Skip navigation
× You have 2 more free articles available this month. Subscribe today.

Police Informant's Identity Protected; Investigation Spurred by Accusation Merit Less

Pennsylvania policeman Mathew Barton appealed the dismissal of his action to compel Inspector Ralph Penco, the Police Commissioner, and the City of Philadelphia to disclose the identity of an informant who accused him of receiving stolen property. No action was taken because the accusation was meritless. The court affirmed the dismissal of Barton's suit.

Barton directly appealed the denial of a mandatory injunction by the Court of Common Pleas of Philadelphia County claiming that the information requested was public and that he was entitled to it under the Right to Know Act (Act); he stated he might pursue civil action against the informant for defamation.

The Superior Court of Pennsylvania allowed the direct appeal without the required prior filing of exception because the trial court's order did not comply with adjudication requirements (statement of issues, closely condensed chronological statement detailing facts, questions of law and conclusions, decree nisi). It was held that since Barton was not disciplined or prosecuted and the accusation did not affect his employment, no benefit of production to the public existed. The court further held that the information requested was not "public record" under the Act because it was the result of an investigation by an agency performing its official duties. See: Barton v. Penco, 292 Pa.Super. 202, 436 A.2d 1222 (Pa. Super. 1981).

As a digital subscriber to Prison Legal News, you can access full text and downloads for this and other premium content.
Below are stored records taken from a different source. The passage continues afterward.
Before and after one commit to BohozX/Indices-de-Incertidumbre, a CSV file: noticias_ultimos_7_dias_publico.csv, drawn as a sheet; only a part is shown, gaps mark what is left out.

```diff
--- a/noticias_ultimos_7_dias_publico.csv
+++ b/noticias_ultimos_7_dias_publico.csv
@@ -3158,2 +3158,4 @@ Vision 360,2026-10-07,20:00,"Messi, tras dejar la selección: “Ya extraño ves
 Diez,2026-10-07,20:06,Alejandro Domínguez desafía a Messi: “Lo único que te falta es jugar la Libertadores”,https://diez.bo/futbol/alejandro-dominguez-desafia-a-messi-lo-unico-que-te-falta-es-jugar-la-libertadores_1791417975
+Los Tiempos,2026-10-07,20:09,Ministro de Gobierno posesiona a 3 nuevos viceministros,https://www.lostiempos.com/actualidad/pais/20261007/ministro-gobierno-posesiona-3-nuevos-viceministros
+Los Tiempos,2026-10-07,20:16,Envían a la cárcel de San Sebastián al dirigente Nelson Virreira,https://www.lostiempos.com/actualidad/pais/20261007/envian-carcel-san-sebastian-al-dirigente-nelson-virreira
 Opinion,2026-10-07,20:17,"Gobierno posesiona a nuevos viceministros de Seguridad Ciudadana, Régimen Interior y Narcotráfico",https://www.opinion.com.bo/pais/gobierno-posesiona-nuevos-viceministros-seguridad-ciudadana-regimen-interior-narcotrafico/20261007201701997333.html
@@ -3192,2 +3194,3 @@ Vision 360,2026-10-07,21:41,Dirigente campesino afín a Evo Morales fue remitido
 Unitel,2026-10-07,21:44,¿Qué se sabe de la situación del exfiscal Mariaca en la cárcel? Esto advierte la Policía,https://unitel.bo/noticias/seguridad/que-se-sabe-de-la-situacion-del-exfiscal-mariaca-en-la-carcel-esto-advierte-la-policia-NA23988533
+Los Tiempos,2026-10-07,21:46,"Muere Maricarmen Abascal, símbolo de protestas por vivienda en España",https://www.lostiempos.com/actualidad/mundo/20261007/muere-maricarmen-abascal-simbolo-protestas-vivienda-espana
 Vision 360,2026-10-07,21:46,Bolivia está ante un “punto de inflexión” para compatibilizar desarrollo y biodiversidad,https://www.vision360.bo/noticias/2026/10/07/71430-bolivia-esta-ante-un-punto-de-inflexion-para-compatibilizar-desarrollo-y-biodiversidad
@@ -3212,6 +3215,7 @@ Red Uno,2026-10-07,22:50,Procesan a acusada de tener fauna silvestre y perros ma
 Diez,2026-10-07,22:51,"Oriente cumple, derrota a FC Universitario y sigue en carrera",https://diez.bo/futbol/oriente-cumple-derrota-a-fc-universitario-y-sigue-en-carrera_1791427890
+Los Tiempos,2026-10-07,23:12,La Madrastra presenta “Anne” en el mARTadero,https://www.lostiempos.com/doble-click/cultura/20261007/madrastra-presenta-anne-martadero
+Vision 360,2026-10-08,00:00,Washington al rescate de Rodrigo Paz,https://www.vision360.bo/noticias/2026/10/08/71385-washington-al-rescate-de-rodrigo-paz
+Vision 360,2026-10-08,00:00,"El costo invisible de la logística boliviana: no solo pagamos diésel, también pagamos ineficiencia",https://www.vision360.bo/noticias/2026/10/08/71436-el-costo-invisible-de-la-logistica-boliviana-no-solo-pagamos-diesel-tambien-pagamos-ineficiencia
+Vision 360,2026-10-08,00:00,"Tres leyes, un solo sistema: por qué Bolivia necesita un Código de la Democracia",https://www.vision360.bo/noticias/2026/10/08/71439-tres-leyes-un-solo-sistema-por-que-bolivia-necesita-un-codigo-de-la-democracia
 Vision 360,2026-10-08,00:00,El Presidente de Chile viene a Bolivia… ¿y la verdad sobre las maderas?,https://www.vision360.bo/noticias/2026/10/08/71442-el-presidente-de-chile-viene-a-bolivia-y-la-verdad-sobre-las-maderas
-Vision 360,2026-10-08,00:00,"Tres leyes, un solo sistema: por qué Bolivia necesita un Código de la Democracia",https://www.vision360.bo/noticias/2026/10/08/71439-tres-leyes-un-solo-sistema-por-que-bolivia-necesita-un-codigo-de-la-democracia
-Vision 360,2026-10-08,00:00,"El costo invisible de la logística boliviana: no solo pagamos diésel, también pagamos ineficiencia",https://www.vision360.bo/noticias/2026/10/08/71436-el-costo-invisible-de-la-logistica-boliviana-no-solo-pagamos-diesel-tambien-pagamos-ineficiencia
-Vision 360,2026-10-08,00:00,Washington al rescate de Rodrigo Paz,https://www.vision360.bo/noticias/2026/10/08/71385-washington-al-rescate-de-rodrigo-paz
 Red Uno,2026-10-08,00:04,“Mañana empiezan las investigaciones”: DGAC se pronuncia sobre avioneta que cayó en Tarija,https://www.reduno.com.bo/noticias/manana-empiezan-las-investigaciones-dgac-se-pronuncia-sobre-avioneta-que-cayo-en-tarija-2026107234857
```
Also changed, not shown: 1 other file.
Subscribe today

Already a subscriber? Login

Related legal case

Barton v. Penco